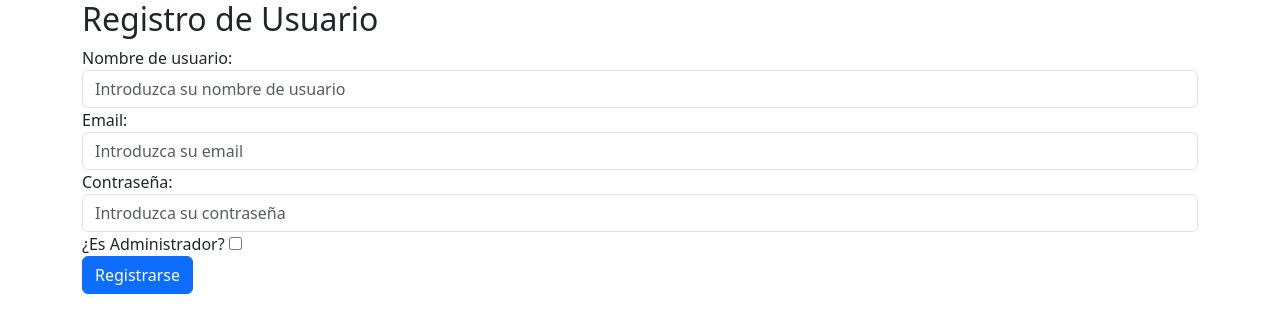
After one commit to BraianVargas/sistick_1, a Flask app: template templates/user/registerForm.html in a window 1280 px wide. The commit adds this page. Shown: the top 333 px of the page. Run offline with Flask 2, Linux system fonts and the light colour scheme; the template is opened without the code that fills it, so the values that code supplies are empty.

Commit message:
changes for register

```diff
--- a/templates/user/LoginForm.html
+++ b/templates/user/LoginForm.html
@@ -9,7 +9,7 @@
 </head>
 
 <body>
-     <form action="/user/login" method="post">
+     <form action="/user/login" method="POST">
           <label for="title">Username</label>
           <br>
           <input type="text" name="username" placeholder="Message title" value="{{ request.form['title'] }}"></input>
--- /dev/null
+++ b/templates/user/registerForm.html
@@ -0,0 +1,36 @@
+<!DOCTYPE html>
+<html lang="en">
+<head>
+     <meta charset="UTF-8">
+     <meta http-equiv="X-UA-Compatible" content="IE=edge">
+     <meta name="viewport" content="width=device-width, initial-scale=1.0">
+     <link href="https://cdn.jsdelivr.net/npm/bootstrap@5.3.0-alpha1/dist/css/bootstrap.min.css" rel="stylesheet" integrity="sha384-GLhlTQ8iRABdZLl6O3oVMWSktQOp6b7In1Zl3/Jr59b6EGGoI1aFkw7cmDA6j6gD" crossorigin="anonymous">
+     <script src="https://cdn.jsdelivr.net/npm/bootstrap@5.3.0-alpha1/dist/js/bootstrap.bundle.min.js" integrity="sha384-w76AqPfDkMBDXo30jS1Sgez6pr3x5MlQ1ZAGC+nuZB+EYdgRZgiwxhTBTkF7CXvN" crossorigin="anonymous"></script>
+     <title>Registro</title>
+</head>
+<body>
+	<div class="container">
+		<h2>Registro de Usuario</h2>
+		<form action="/user/create" method="POST">
+			<div class="form-group">
+				<label for="nombre">Nombre de usuario:</label>
+				<input type="text" class="form-control" name="username" id="nombre" placeholder="Introduzca su nombre de usuario">
+			</div>
+			<div class="form-group">
+				<label for="email">Email:</label>
+				<input type="email" class="form-control" name="email" id="email" placeholder="Introduzca su email">
+			</div>
+			<div class="form-group">
+				<label for="password">Contraseña:</label>
+				<input type="password" class="form-control" name="password" id="password" placeholder="Introduzca su contraseña">
+			</div>
+
+			<div class="form-group">
+				<label for="isadmin">¿Es Administrador?</label>
+				<input type="checkbox" class="" name="is-admin" id="isadmin" placeholder="¿Es Administrador?">
+			</div>
+			<button type="submit" class="btn btn-primary">Registrarse</button>
+		</form>
+	</div>
+</body>
+</html>
```
Also changed, not shown: templates/base.html (added, +13 -0 lines), usuarios/controller.py (+2 -5 lines), usuarios/routes.py (+15 -4 lines).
* * * * * * *
- **Your instructions**: Copy each line of the data that contains the word "method", leaving the other lines out.

- **Solution to the problem**:
-     <form action="/user/login" method="post">
+     <form action="/user/login" method="POST">
+		<form action="/user/create" method="POST">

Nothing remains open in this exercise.